» **Exercise brief**:
Within the records, find every line that includes the word "Preview" and copy it.

(Detected change data)
-------

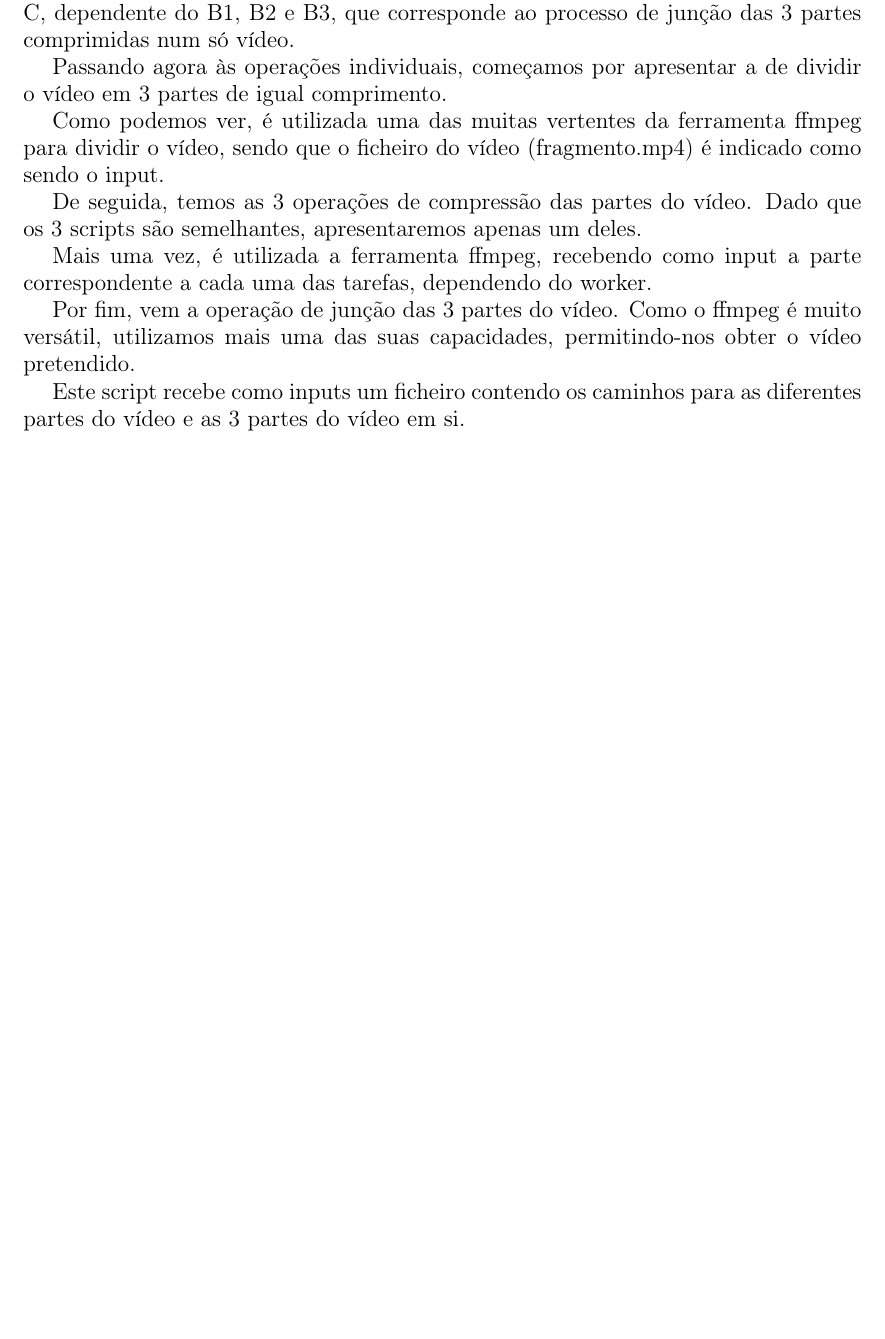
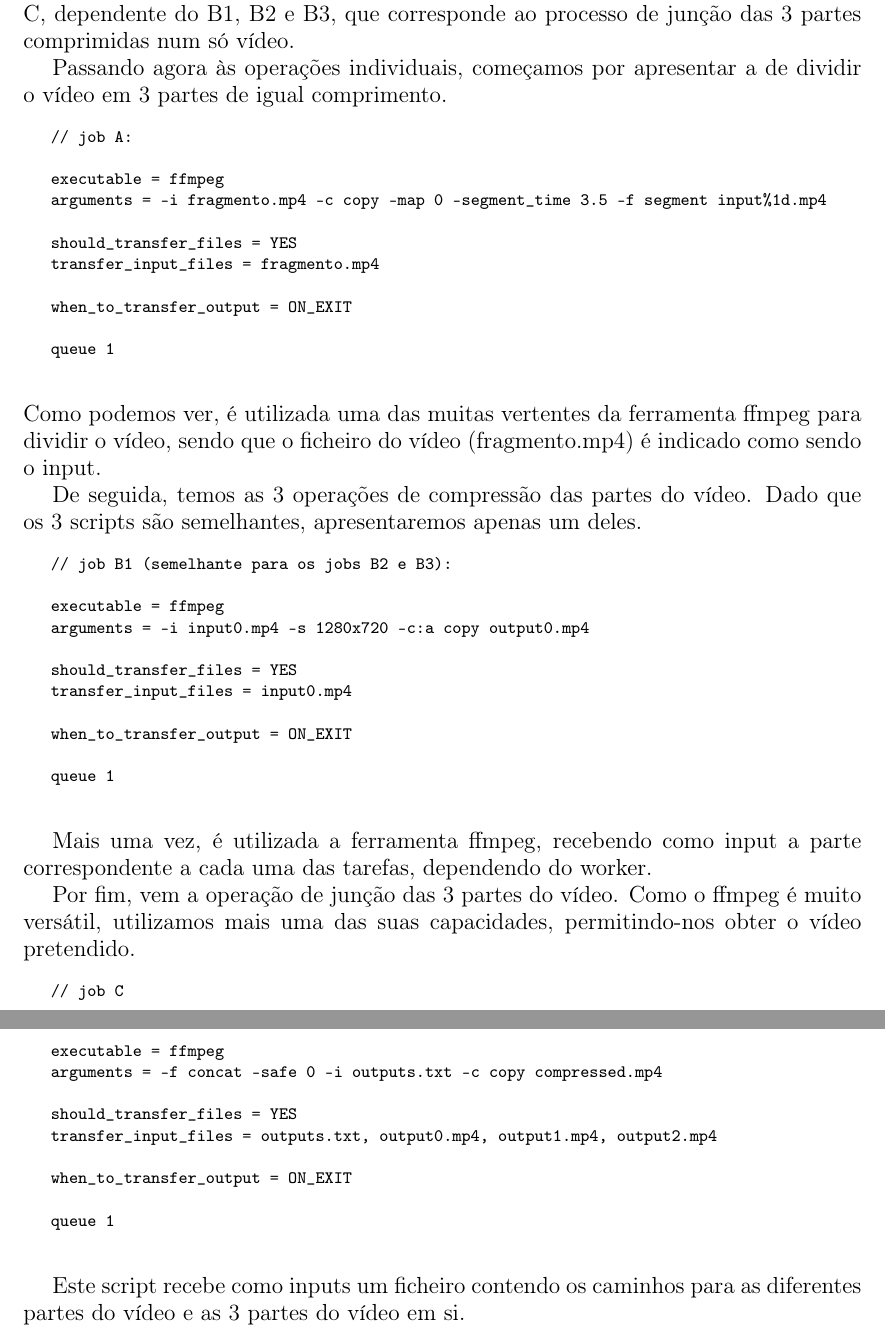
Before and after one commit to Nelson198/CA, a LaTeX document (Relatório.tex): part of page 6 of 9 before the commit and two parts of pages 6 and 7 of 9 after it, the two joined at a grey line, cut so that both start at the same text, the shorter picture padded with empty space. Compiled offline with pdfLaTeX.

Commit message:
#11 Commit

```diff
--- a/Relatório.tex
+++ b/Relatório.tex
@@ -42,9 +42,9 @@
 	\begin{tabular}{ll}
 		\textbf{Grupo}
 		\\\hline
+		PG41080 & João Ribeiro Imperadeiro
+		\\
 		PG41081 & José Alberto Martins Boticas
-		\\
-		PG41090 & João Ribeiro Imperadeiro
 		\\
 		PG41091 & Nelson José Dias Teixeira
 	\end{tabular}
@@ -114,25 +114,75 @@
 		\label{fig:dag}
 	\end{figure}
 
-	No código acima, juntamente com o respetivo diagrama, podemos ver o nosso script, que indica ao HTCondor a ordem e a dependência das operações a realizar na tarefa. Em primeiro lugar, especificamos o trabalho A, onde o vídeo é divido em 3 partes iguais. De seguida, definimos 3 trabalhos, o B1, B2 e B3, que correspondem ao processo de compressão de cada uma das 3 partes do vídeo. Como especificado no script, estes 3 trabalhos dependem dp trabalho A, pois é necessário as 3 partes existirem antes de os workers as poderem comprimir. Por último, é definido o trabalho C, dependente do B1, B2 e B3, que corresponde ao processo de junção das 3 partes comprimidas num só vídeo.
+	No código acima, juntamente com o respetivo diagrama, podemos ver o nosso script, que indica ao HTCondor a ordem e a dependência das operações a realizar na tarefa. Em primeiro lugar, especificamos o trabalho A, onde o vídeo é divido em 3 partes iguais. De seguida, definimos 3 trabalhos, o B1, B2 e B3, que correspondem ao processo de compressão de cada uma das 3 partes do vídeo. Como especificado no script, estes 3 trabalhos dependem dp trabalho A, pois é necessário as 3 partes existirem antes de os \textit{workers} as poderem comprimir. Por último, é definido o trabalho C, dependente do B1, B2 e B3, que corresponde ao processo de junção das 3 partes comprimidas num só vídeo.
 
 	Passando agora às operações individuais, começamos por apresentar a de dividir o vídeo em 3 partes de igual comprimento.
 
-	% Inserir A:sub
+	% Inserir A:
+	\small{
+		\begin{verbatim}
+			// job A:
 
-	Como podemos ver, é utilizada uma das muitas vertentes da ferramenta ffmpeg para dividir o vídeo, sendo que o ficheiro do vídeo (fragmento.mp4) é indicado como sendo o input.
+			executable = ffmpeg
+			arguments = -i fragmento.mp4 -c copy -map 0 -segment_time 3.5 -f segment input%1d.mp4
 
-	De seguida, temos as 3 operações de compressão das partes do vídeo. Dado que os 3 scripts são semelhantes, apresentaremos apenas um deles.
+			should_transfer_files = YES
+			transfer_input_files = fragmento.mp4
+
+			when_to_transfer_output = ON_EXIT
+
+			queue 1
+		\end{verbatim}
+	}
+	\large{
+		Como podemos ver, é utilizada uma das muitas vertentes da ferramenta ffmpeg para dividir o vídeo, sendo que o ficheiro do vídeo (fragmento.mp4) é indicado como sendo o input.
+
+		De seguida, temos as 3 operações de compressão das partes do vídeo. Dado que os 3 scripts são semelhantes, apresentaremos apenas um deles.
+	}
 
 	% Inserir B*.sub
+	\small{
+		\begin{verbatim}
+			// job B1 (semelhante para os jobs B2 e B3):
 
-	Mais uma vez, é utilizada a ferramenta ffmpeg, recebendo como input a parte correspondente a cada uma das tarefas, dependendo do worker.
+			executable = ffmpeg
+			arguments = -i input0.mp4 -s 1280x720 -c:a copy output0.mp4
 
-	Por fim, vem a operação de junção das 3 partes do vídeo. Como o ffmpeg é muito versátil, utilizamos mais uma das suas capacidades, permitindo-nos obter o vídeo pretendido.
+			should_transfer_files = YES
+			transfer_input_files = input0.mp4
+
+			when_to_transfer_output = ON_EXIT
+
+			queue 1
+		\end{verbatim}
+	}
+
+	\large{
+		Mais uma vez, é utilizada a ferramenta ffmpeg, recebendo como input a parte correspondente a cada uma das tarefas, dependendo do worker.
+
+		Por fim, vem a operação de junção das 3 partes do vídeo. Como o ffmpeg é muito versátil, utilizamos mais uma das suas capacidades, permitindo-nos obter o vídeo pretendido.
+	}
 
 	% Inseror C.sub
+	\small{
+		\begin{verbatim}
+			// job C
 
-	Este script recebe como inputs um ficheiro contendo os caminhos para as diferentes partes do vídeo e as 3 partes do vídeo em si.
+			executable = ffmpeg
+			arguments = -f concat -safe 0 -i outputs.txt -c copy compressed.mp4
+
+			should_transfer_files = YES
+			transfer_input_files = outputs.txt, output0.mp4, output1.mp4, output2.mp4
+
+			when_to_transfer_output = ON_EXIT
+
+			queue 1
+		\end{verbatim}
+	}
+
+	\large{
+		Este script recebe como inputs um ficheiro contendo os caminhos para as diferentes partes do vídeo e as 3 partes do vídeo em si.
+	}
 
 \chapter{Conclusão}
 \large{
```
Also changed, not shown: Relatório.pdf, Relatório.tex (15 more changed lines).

-------

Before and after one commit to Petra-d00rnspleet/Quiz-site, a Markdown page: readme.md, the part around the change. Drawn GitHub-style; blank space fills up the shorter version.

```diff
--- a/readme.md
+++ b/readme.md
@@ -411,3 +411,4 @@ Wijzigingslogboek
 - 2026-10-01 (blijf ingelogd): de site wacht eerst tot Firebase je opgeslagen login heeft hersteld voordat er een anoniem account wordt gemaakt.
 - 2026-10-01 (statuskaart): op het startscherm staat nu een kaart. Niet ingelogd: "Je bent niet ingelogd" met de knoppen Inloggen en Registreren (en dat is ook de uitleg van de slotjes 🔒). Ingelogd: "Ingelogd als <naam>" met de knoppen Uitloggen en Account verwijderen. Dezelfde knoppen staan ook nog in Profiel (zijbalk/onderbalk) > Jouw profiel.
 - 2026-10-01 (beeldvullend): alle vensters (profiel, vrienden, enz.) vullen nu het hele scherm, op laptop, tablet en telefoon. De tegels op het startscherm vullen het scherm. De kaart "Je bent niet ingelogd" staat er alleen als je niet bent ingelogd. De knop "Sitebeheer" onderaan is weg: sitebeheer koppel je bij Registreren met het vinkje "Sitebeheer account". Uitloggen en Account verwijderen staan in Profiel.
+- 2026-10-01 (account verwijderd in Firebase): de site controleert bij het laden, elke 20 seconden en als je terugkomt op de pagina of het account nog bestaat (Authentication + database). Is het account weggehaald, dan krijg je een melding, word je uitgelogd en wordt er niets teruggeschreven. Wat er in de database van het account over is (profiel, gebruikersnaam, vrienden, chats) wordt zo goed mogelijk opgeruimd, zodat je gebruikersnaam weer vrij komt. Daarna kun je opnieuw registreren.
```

-------

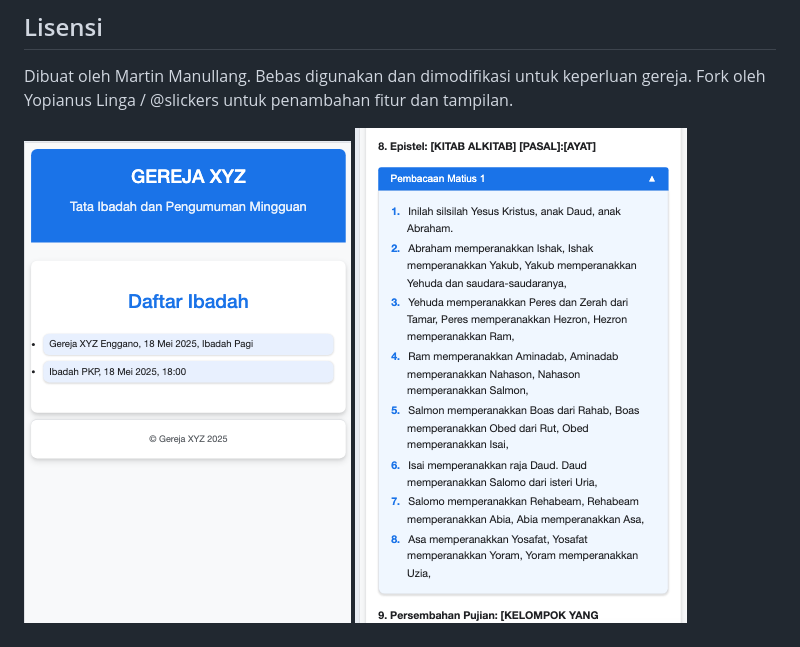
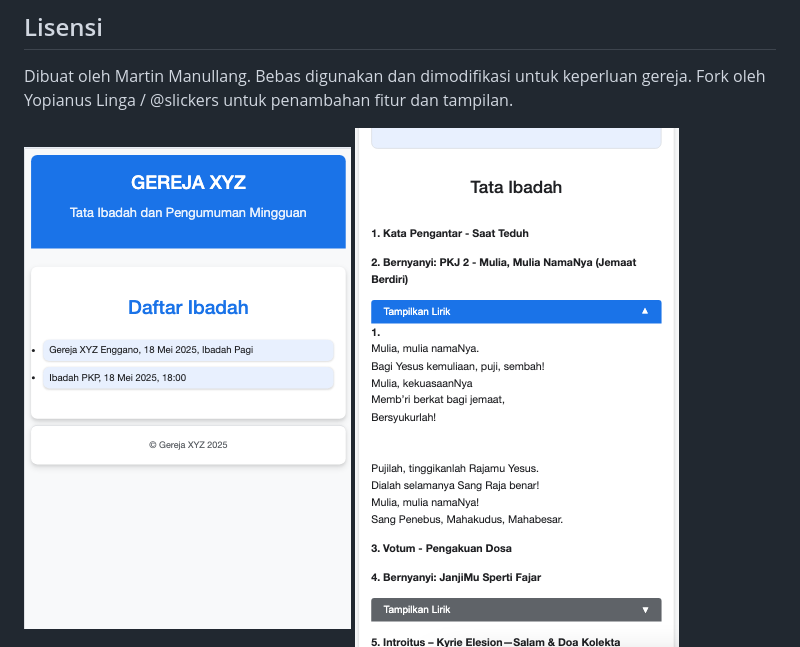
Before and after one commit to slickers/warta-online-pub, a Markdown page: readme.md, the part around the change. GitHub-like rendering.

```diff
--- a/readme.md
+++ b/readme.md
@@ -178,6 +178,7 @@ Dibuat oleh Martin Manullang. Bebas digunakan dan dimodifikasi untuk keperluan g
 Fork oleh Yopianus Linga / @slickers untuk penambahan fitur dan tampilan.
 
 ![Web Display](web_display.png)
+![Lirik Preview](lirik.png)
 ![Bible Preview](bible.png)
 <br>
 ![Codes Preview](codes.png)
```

-------

» **Expected answer**:
+![Lirik Preview](lirik.png)
 ![Bible Preview](bible.png)
 ![Codes Preview](codes.png)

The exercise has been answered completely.